======== THE INPUT

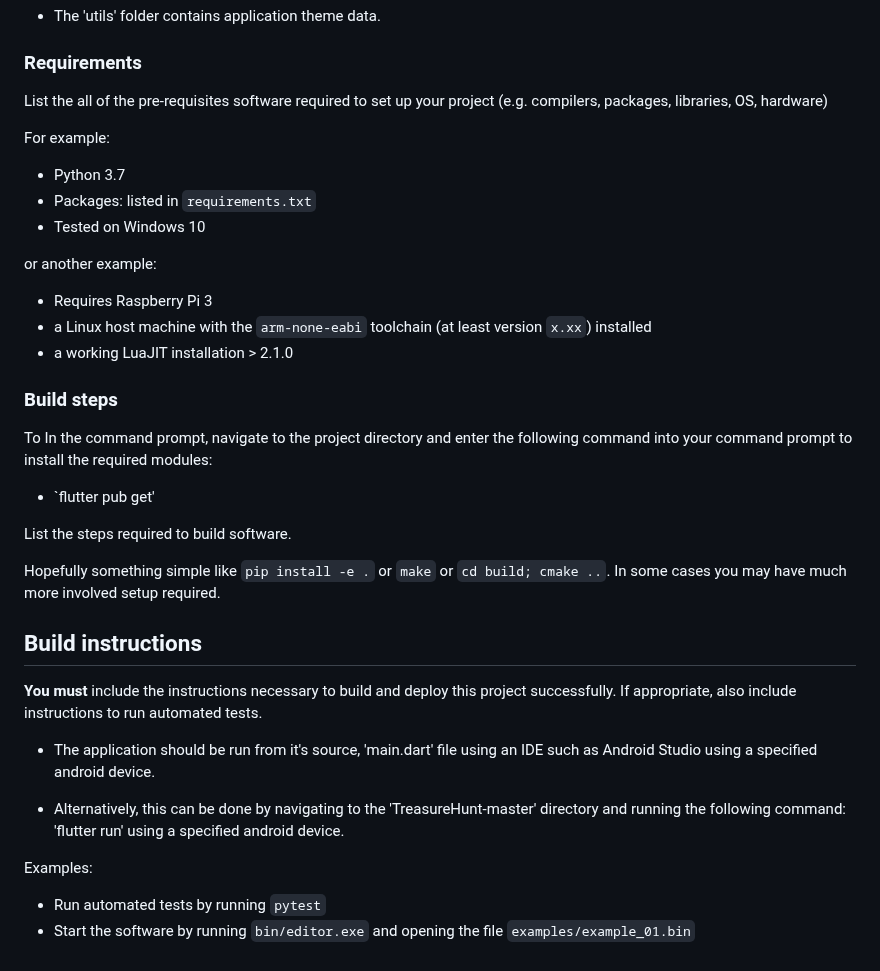
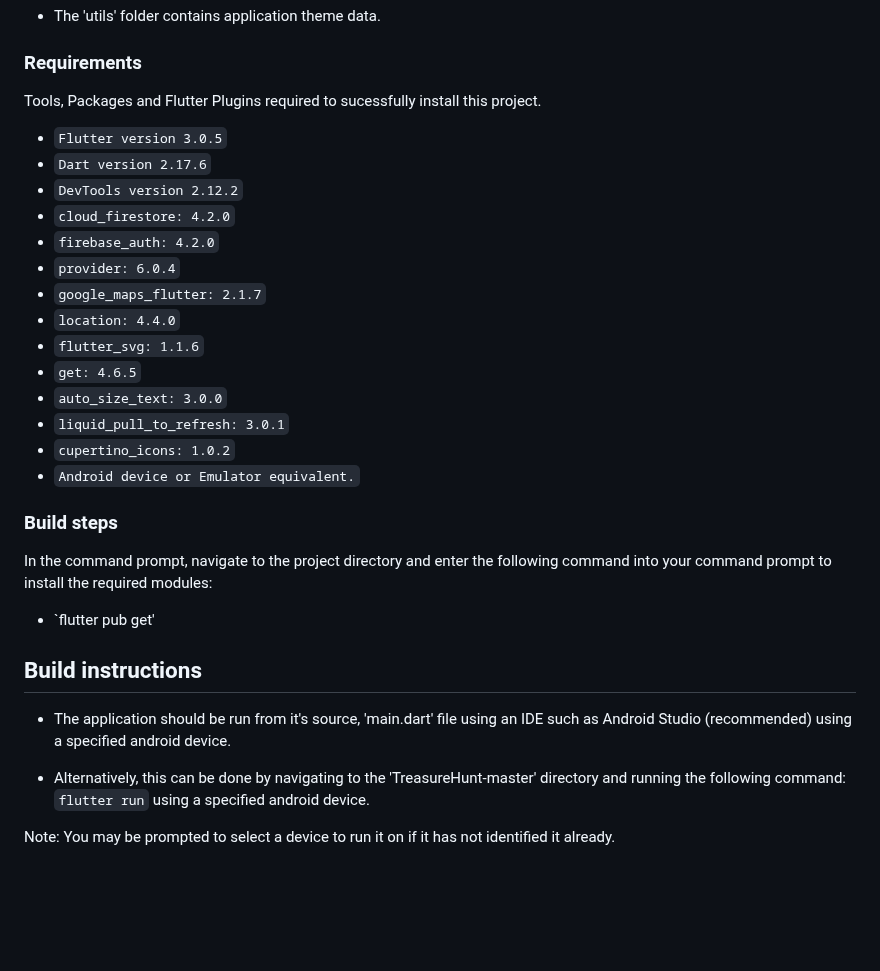
Before and after one commit to 2454767l/UofGScavengerHunt, a Markdown page: readme.md, the part around the change. Rendered like a GitHub page; blank space fills up the shorter version.

```diff
--- a/readme.md
+++ b/readme.md
@@ -29,40 +29,32 @@ Additionally, folder explainations are as follows:
 
 ### Requirements
 
-List the all of the pre-requisites software required to set up your project (e.g. compilers, packages, libraries, OS, hardware)
-
-For example:
-
-* Python 3.7
-* Packages: listed in `requirements.txt`
-* Tested on Windows 10
-
-or another example:
-
-* Requires Raspberry Pi 3
-* a Linux host machine with the `arm-none-eabi` toolchain (at least version `x.xx`) installed
-* a working LuaJIT installation > 2.1.0
+Tools, Packages and Flutter Plugins required to sucessfully install this project.
+- `Flutter version 3.0.5`
+- `Dart version 2.17.6`
+- `DevTools version 2.12.2`
+- `cloud_firestore: 4.2.0`
+-  `firebase_auth: 4.2.0`
+-  `provider: 6.0.4`
+-  `google_maps_flutter: 2.1.7`
+-  `location: 4.4.0`
+-  `flutter_svg: 1.1.6`
+-  `get: 4.6.5`
+-  `auto_size_text: 3.0.0`
+-  `liquid_pull_to_refresh: 3.0.1`
+- `cupertino_icons: 1.0.2`
+- `Android device or Emulator equivalent.`
 
 ### Build steps
 
-To In the command prompt, navigate to the project directory and enter the following command into your command prompt to install the required modules:
+In the command prompt, navigate to the project directory and enter the following command into your command prompt to install the required modules:
 - `flutter pub get'
 
-List the steps required to build software.
-
-Hopefully something simple like `pip install -e .` or `make` or `cd build; cmake ..`. In
-some cases you may have much more involved setup required.
 
 ## Build instructions
 
-**You must** include the instructions necessary to build and deploy this project successfully. If appropriate, also include
-instructions to run automated tests.
+- The application should be run from it's source, 'main.dart' file using an IDE such as Android Studio (recommended) using a specified android device.
 
-- The application should be run from it's source, 'main.dart' file using an IDE such as Android Studio using a specified android device.
+- Alternatively, this can be done by navigating to the 'TreasureHunt-master' directory and running the following command: `flutter run` using a specified android device.
 
-- Alternatively, this can be done by navigating to the 'TreasureHunt-master' directory and running the following command: 'flutter run' using a specified android device.
-
-Examples:
-
-* Run automated tests by running `pytest`
-* Start the software by running `bin/editor.exe` and opening the file `examples/example_01.bin`
+Note: You may be prompted to select a device to run it on if it has not identified it already.
```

================

BRIEF
Search the data above for the string "using". Report every line where it is found.

ANSWER SPACE
+- The application should be run from it's source, 'main.dart' file using an IDE such as Android Studio (recommended) using a specified android device.
-- The application should be run from it's source, 'main.dart' file using an IDE such as Android Studio using a specified android device.
+- Alternatively, this can be done by navigating to the 'TreasureHunt-master' directory and running the following command: `flutter run` using a specified android device.
-- Alternatively, this can be done by navigating to the 'TreasureHunt-master' directory and running the following command: 'flutter run' using a specified android device.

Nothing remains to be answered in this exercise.